The Ipcress File festered in the proverbial desk drawer until he met a literary agent at a party who said he’d like to take a look at it. The agent liked it and the rest is history. The book stands on its own two feet (it still reads well today) but it got a big leg-up from the film, starring Michael Caine, which cemented his reputation as the streetwise rival to Ian Fleming. Funnily enough, this class distinction is less pronounced in the novel, but then the Bond books and Bond movies are also worlds apart.
Funeral in Berlin is my favourite (its depiction of Cold War Berlin is intensely evocative) even though I still can’t work out the plot to save my life. SS-GB is gripping, for its nightmare vison of London under Nazi occupation. The BBC's recent TV adaptation did it credit, but the book is even better. ‘I work very slowly,’ he reveals, in the introduction to that book, ‘so I don’t embark on a story until I am confident that I will be able to get the material for it and live with it for many months, perhaps years.’

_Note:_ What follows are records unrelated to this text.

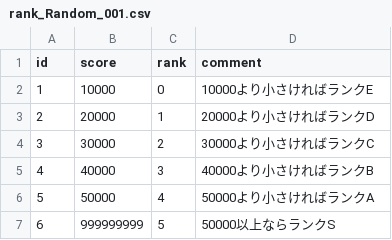
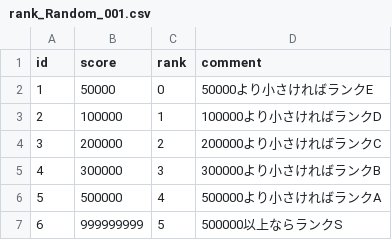
Before and after one commit to syun77/NatsukiBoost3, a CSV file: assets/levels/rank_Random_001.csv, drawn as a sheet.

```diff
--- a/assets/levels/rank_Random_001.csv
+++ b/assets/levels/rank_Random_001.csv
@@ -1,7 +1,7 @@
 id,score,rank,comment
-1,10000,0,10000より小さければランクE
-2,20000,1,20000より小さければランクD
-3,30000,2,30000より小さければランクC
-4,40000,3,40000より小さければランクB
-5,50000,4,50000より小さければランクA
-6,999999999,5,50000以上ならランクS
+1,50000,0,50000より小さければランクE
+2,100000,1,100000より小さければランクD
+3,200000,2,200000より小さければランクC
+4,300000,3,300000より小さければランクB
+5,500000,4,500000より小さければランクA
+6,999999999,5,500000以上ならランクS
```
Also changed, not shown: assets/levels/rank_Random_002.csv, 1 other file.
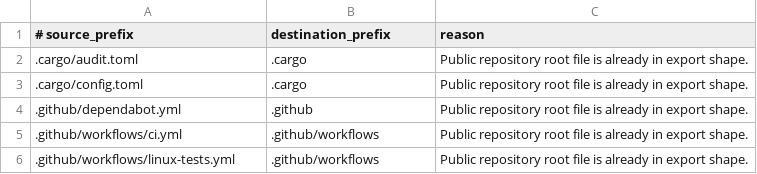
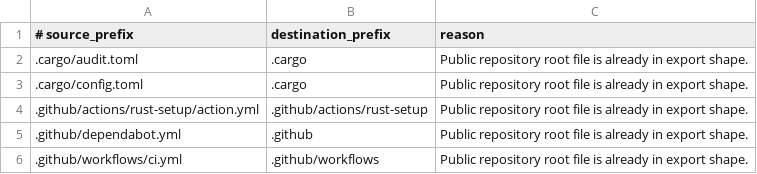
Before and after one commit to ottto-ai/ottto, a TSV file: public-export/path-map.tsv, drawn as a sheet; only a part is shown; the shorter side is filled out with more unchanged rows; the diff names each change by its address in the sheet, - before the commit and + after, or states it on an @@ line.

```diff
--- a/public-export/path-map.tsv
+++ b/public-export/path-map.tsv
+row 4: .github/actions/rust-setup/action.yml | .github/actions/rust-setup | Public repository root file is already in export shape.
```
Also changed, not shown: 11 other files.
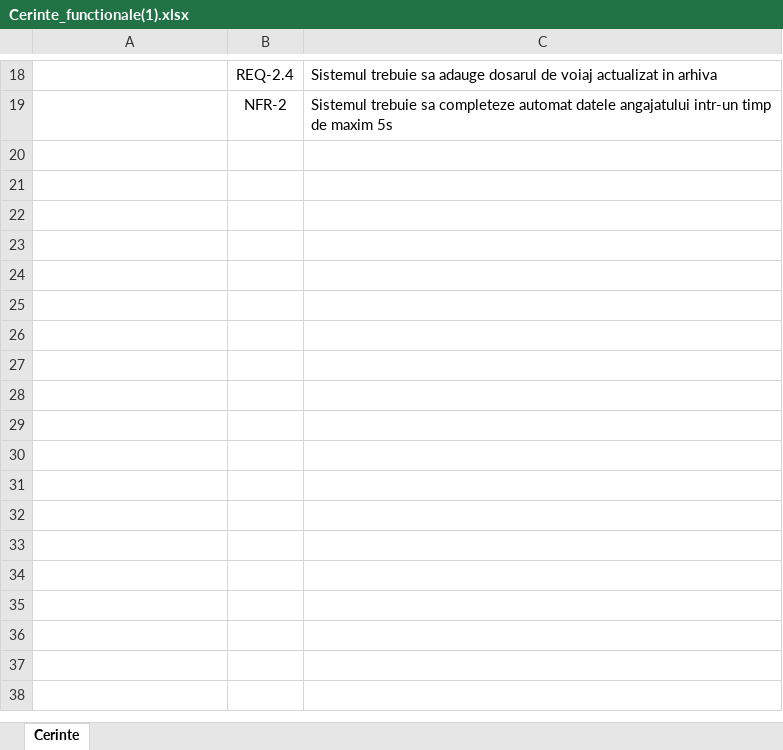
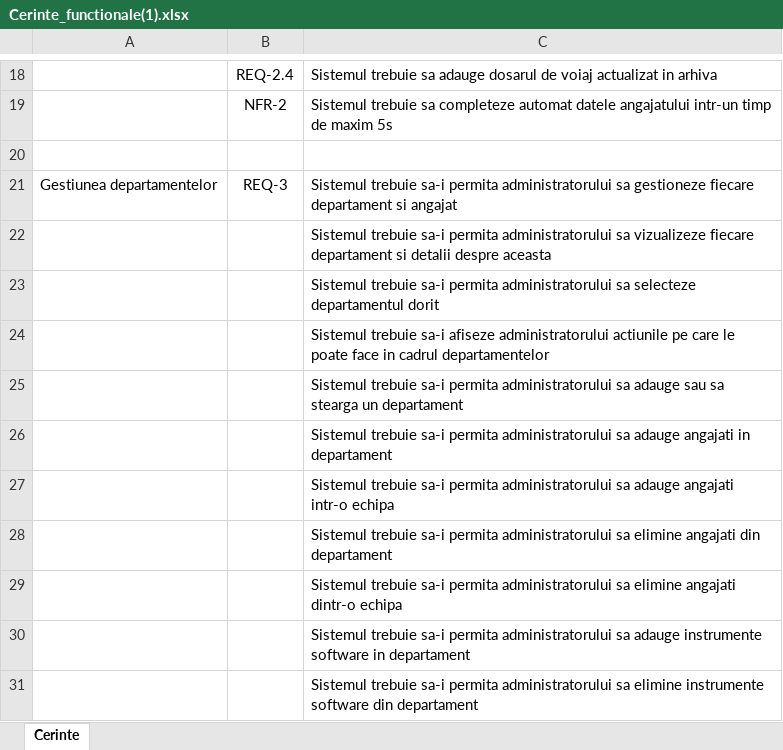
Before and after one commit to evamih/sistem-informatic-shipping, an Excel workbook: Cerinte_functionale(1).xlsx, sheet Cerinte, drawn as a sheet; only a part is shown, gaps mark what is left out; values as stored, in another font and other column widths than the file's, no borders; the diff names each change by its address in the sheet, - before the commit and + after, or states it on an @@ line.

Commit message:
Add files via upload

```diff
--- a/Cerinte_functionale(1).xlsx (sheet Cerinte)
+++ b/Cerinte_functionale(1).xlsx (sheet Cerinte)
+row 20: (empty)
+row 21: Gestiunea departamentelor | REQ-3 | Sistemul trebuie sa-i permita administratorului sa gestioneze fiecare departament si angajat
+row 22:  |  | Sistemul trebuie sa-i permita administratorului sa vizualizeze fiecare departament si detalii despre aceasta
+row 23:  |  | Sistemul trebuie sa-i permita administratorului sa selecteze departamentul dorit
+row 24:  |  | Sistemul trebuie sa-i afiseze administratorului actiunile pe care le poate face in cadrul departamentelor
+row 25:  |  | Sistemul trebuie sa-i permita administratorului sa adauge sau sa stearga un departament
+row 26:  |  | Sistemul trebuie sa-i permita administratorului sa adauge angajati in departament
+row 27:  |  | Sistemul trebuie sa-i permita administratorului sa adauge angajati intr-o echipa
+row 28:  |  | Sistemul trebuie sa-i permita administratorului sa elimine angajati din departament
+row 29:  |  | Sistemul trebuie sa-i permita administratorului sa elimine angajati dintr-o echipa
+row 30:  |  | Sistemul trebuie sa-i permita administratorului sa adauge instrumente software in departament
+row 31:  |  | Sistemul trebuie sa-i permita administratorului sa elimine instrumente software din departament
```
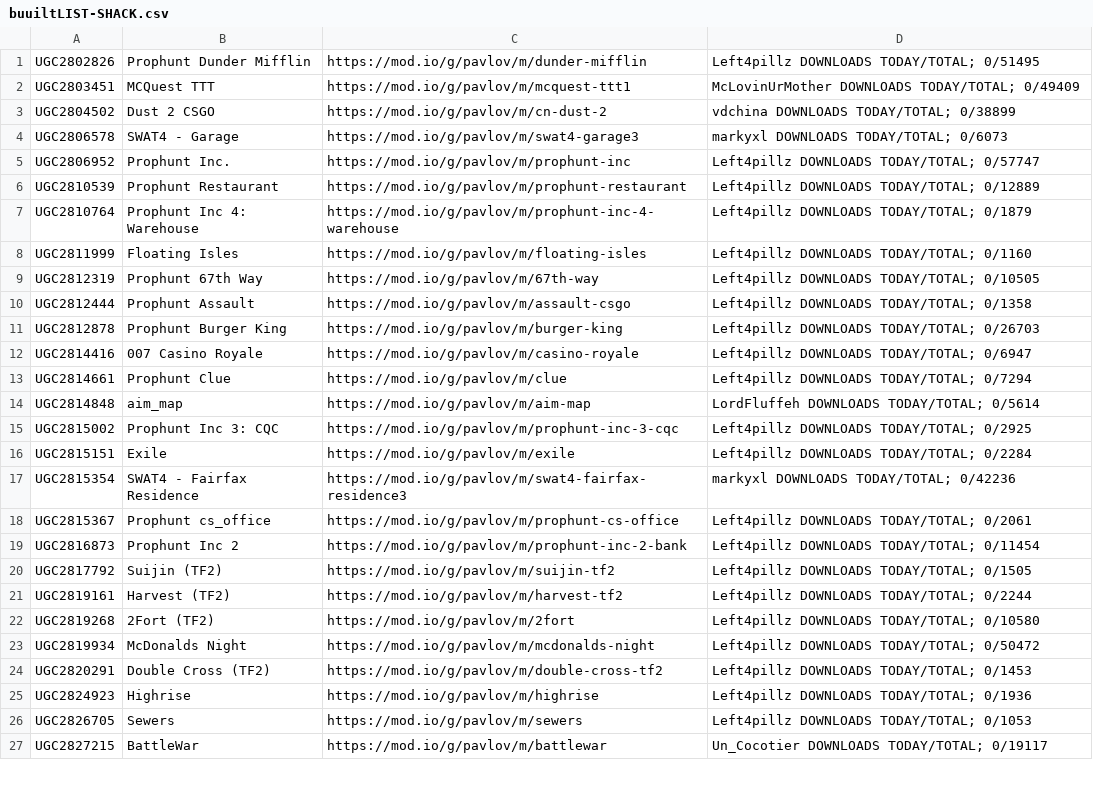
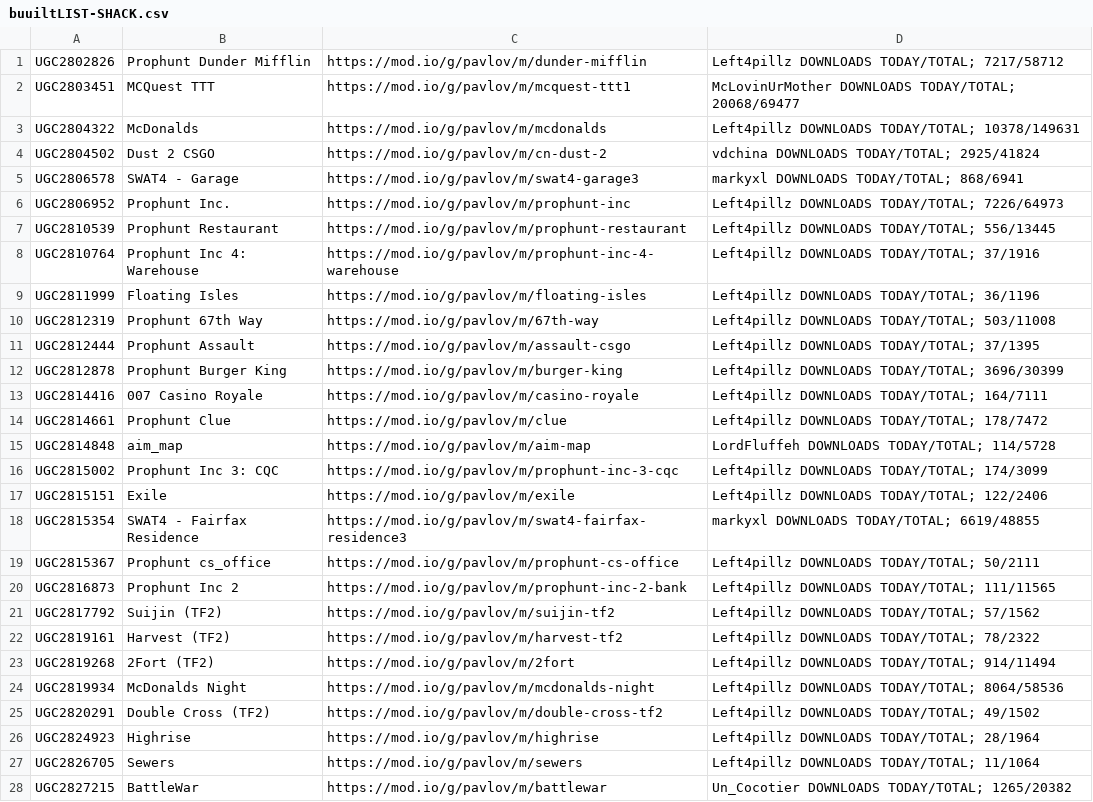
Before and after one commit to JTWP-org/Pavlov-VR-mapids, a CSV file: buuiltLIST-SHACK.csv, drawn as a sheet; only a part is shown; addresses are those after the commit; the diff covers the shown part only; the diff names each change by its address in the sheet, - before the commit and + after, or states it on an @@ line.

Commit message:
AUTO PUSH just updating map list

```diff
--- a/buuiltLIST-SHACK.csv
+++ b/buuiltLIST-SHACK.csv
-D1: Left4pillz DOWNLOADS TODAY/TOTAL; 0/51495
+D1: Left4pillz DOWNLOADS TODAY/TOTAL; 7217/58712
-D2: …DOWNLOADS TODAY/TOTAL; 0/49409
+D2: …DOWNLOADS TODAY/TOTAL; 20068/69477
+row 3: UGC2804322 | McDonalds | https://mod.io/g/pavlov/m/mcdonalds | Left4pillz DOWNLOADS TODAY/TOTAL; 10378/149631
-D4: vdchina DOWNLOADS TODAY/TOTAL; 0/38899
+D4: vdchina DOWNLOADS TODAY/TOTAL; 2925/41824
-D5: markyxl DOWNLOADS TODAY/TOTAL; 0/6073
+D5: markyxl DOWNLOADS TODAY/TOTAL; 868/6941
-D6: Left4pillz DOWNLOADS TODAY/TOTAL; 0/57747
+D6: Left4pillz DOWNLOADS TODAY/TOTAL; 7226/64973
-D7: Left4pillz DOWNLOADS TODAY/TOTAL; 0/12889
+D7: Left4pillz DOWNLOADS TODAY/TOTAL; 556/13445
-D8: Left4pillz DOWNLOADS TODAY/TOTAL; 0/1879
+D8: Left4pillz DOWNLOADS TODAY/TOTAL; 37/1916
-D9: Left4pillz DOWNLOADS TODAY/TOTAL; 0/1160
+D9: Left4pillz DOWNLOADS TODAY/TOTAL; 36/1196
-D10: Left4pillz DOWNLOADS TODAY/TOTAL; 0/10505
+D10: Left4pillz DOWNLOADS TODAY/TOTAL; 503/11008
-D11: Left4pillz DOWNLOADS TODAY/TOTAL; 0/1358
+D11: Left4pillz DOWNLOADS TODAY/TOTAL; 37/1395
-D12: Left4pillz DOWNLOADS TODAY/TOTAL; 0/26703
+D12: Left4pillz DOWNLOADS TODAY/TOTAL; 3696/30399
-D13: Left4pillz DOWNLOADS TODAY/TOTAL; 0/6947
+D13: Left4pillz DOWNLOADS TODAY/TOTAL; 164/7111
-D14: Left4pillz DOWNLOADS TODAY/TOTAL; 0/7294
+D14: Left4pillz DOWNLOADS TODAY/TOTAL; 178/7472
-D15: LordFluffeh DOWNLOADS TODAY/TOTAL; 0/5614
+D15: LordFluffeh DOWNLOADS TODAY/TOTAL; 114/5728
-D16: Left4pillz DOWNLOADS TODAY/TOTAL; 0/2925
+D16: Left4pillz DOWNLOADS TODAY/TOTAL; 174/3099
-D17: Left4pillz DOWNLOADS TODAY/TOTAL; 0/2284
+D17: Left4pillz DOWNLOADS TODAY/TOTAL; 122/2406
-D18: markyxl DOWNLOADS TODAY/TOTAL; 0/42236
+D18: markyxl DOWNLOADS TODAY/TOTAL; 6619/48855
-D19: Left4pillz DOWNLOADS TODAY/TOTAL; 0/2061
+D19: Left4pillz DOWNLOADS TODAY/TOTAL; 50/2111
-D20: Left4pillz DOWNLOADS TODAY/TOTAL; 0/11454
+D20: Left4pillz DOWNLOADS TODAY/TOTAL; 111/11565
-D21: Left4pillz DOWNLOADS TODAY/TOTAL; 0/1505
+D21: Left4pillz DOWNLOADS TODAY/TOTAL; 57/1562
-D22: Left4pillz DOWNLOADS TODAY/TOTAL; 0/2244
+D22: Left4pillz DOWNLOADS TODAY/TOTAL; 78/2322
-D23: Left4pillz DOWNLOADS TODAY/TOTAL; 0/10580
+D23: Left4pillz DOWNLOADS TODAY/TOTAL; 914/11494
-D24: Left4pillz DOWNLOADS TODAY/TOTAL; 0/50472
+D24: Left4pillz DOWNLOADS TODAY/TOTAL; 8064/58536
-D25: Left4pillz DOWNLOADS TODAY/TOTAL; 0/1453
+D25: Left4pillz DOWNLOADS TODAY/TOTAL; 49/1502
-D26: Left4pillz DOWNLOADS TODAY/TOTAL; 0/1936
+D26: Left4pillz DOWNLOADS TODAY/TOTAL; 28/1964
-D27: Left4pillz DOWNLOADS TODAY/TOTAL; 0/1053
+D27: Left4pillz DOWNLOADS TODAY/TOTAL; 11/1064
-D28: Un_Cocotier DOWNLOADS TODAY/TOTAL; 0/19117
+D28: Un_Cocotier DOWNLOADS TODAY/TOTAL; 1265/20382
```
Also changed, not shown: 6 added rows and 143 edited cells elsewhere in this file, buuiltLIST-PCVR.csv, 1 other file.
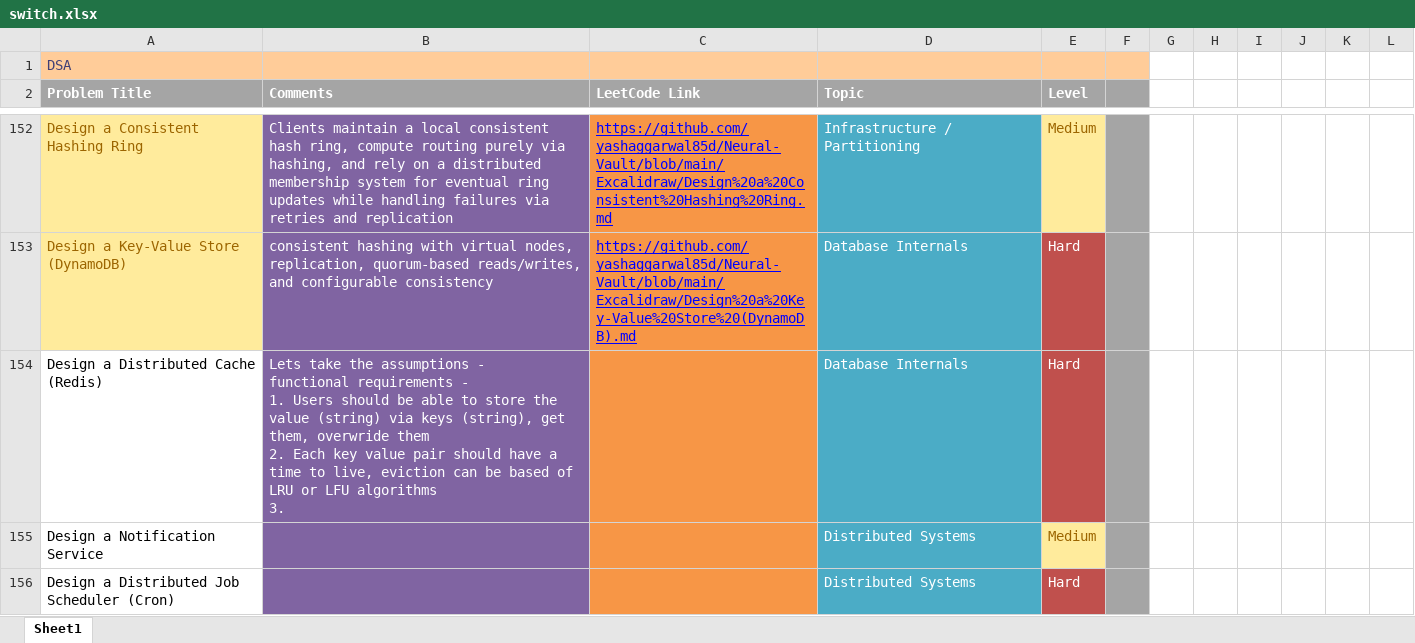
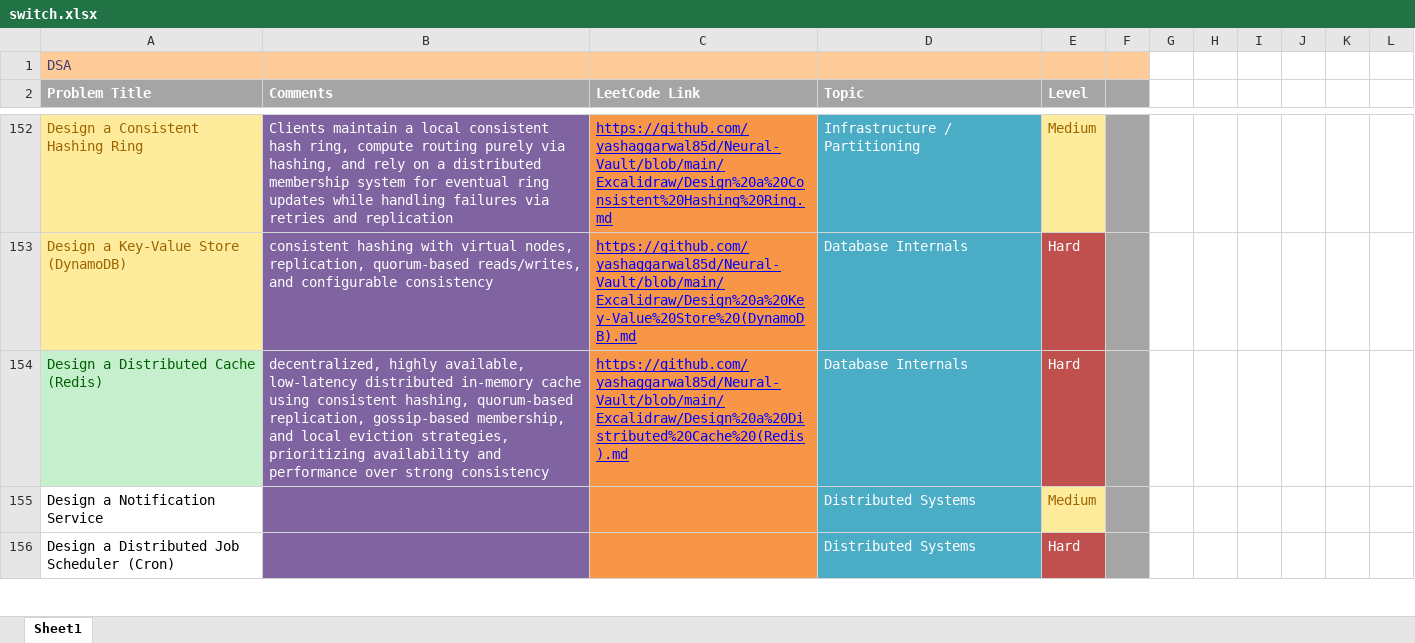
Before and after one commit to yashaggarwal85d/Neural-Vault, an Excel workbook: Excalidraw/switch.xlsx, sheet Sheet1, drawn as a sheet; only a part is shown, gaps mark what is left out; values as stored, in another font and other column widths than the file's, no borders; ↵ is a line break in a cell; the diff names each change by its address in the sheet, - before the commit and + after, or states it on an @@ line.

Commit message:
vault backup: 2026-01-07 21:13:28

```diff
--- a/Excalidraw/switch.xlsx (sheet Sheet1)
+++ b/Excalidraw/switch.xlsx (sheet Sheet1)
@@ A154 fill: none → #C6EFCE, text colour: black → #006100 @@
-B154 (Comments): Lets take the assumptions - ↵ functional requirements - ↵ 1. Users should be able to store the value (string) via keys (string), get them, overwride them ↵ 2. Each key value pair should have a time to live, eviction can be based of LRU or LFU algorithms ↵ 3.
+B154 (Comments): decentralized, highly available, low-latency distributed in-memory cache using consistent hashing, quorum-based replication, gossip-based membership, and local eviction strategies, prioritizing availability and performance over strong consistency
-C154 (LeetCode Link): (empty)
+C154 (LeetCode Link): https://github.com/yashaggarwal85d/Neural-Vault/blob/main/Excalidraw/Design%20a%20Distributed%20Cache%20(Redis).md
```
Also changed, not shown: 3 other files.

This painstaking planning pays off in the ease with which his books wash over you. Like all the finest writers, his hard work makes it look so easy. ‘I’d never had any childhood ambitions to be a writer, so I was not tempted to write “serious” literature,’ he revealed, a few years ago. ‘This is not because I think that serious literature is too serious. It’s because I think most serious literature is not serious at all.’